In recent time, Samsung Electronics said that it anticipates first-quarter proceeds to come below market prospects due to a weak point in its memory and display businesses. In an authoritarian filing, the largest smartphone manufacturer globally asserted that it predicted a larger-than-anticipated price decline for top memory products owing to seasonal weakness in demand. Those parts are utilized in enterprise servers and mobile handsets. In January, the South Korean technology giant had also circulated the same warning for the last quarter’s gains, operating profit for 3 Months ended December was around $9.67 Billion (10.8 Trillion Korean won), which is down by over 28% from a year ago and 18% less than analysts’ predictions.
Analysts have stated that data center firms purchasing memory chips from Samsung and new chipmakers have reduced their orders in the last few months, after a period of aggressive development. In the meantime, a drop down in smartphone sales has also impacted memory chip sales of Samsung. The semiconductor market decreased by 10.2% in the fourth-quarter of 2018, as per to a note from IHS Markit previously in this month. Analysts at Citi stated in a note in the last week, “The semiconductor sector is undergoing a phase of inventory adjustment, particularly for the distribution channels.” They also added that progress rates of semiconductor sales and overseas sales in Asia have declined sharply from mid-2018 between the U.S.-China trade tensions, a financial slowdown in China, poor-than-anticipated demand for smartphones and a decrease in memory chip price.

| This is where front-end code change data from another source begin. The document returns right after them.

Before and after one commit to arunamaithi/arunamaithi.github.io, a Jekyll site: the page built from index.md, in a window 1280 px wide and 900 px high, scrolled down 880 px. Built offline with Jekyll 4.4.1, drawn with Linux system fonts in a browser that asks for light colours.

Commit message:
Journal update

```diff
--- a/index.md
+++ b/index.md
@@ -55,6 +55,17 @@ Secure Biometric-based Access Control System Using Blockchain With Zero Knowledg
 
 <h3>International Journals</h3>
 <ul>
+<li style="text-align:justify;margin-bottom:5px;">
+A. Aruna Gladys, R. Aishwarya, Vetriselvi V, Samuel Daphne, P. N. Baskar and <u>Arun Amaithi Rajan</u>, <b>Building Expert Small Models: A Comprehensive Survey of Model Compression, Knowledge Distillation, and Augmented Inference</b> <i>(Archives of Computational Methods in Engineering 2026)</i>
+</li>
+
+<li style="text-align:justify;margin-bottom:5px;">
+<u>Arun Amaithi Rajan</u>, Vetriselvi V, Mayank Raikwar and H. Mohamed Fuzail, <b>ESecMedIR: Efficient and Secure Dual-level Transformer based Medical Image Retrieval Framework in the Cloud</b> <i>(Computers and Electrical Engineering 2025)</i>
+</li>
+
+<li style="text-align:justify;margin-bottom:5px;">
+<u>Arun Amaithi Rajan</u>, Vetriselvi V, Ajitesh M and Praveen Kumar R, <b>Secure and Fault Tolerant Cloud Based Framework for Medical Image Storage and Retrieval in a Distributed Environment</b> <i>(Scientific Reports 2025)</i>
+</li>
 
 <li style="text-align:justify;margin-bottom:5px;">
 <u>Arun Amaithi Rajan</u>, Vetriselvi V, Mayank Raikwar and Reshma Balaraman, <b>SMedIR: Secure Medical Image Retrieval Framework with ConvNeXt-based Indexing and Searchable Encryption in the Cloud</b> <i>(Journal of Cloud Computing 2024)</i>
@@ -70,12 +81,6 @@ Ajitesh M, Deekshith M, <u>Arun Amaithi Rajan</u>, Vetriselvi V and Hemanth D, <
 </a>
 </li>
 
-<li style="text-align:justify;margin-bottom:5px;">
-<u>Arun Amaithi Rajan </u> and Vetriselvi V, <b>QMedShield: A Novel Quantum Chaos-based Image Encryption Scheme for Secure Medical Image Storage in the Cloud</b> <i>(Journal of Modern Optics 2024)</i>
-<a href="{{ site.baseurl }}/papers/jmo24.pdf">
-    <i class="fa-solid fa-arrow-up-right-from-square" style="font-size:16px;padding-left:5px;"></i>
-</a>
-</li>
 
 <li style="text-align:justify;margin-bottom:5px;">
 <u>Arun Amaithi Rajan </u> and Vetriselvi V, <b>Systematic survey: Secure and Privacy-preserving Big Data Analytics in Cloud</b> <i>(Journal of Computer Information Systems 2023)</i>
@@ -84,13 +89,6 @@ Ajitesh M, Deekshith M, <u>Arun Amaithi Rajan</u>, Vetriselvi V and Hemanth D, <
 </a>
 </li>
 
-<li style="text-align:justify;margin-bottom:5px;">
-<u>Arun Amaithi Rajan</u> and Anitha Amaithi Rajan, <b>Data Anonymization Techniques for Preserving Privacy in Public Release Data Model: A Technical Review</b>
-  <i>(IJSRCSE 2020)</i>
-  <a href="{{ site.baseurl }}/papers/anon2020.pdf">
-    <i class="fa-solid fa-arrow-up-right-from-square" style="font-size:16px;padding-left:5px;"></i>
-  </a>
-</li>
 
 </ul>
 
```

On a similar note, recently, Samsung was in news as the technology giant foresees a tough year with trade apprehensions and slow growth. Samsung expects a rough year owing to global trade frictions, slowing financial growth, and less demand for memory chips by data center firms, the company’s co-chief executive asserted. Co-Chief Executive Kim Ki-nam stated, “We are anticipating several difficulties in 2019 like slowing growth in top economies and fears over global trade conflicts.”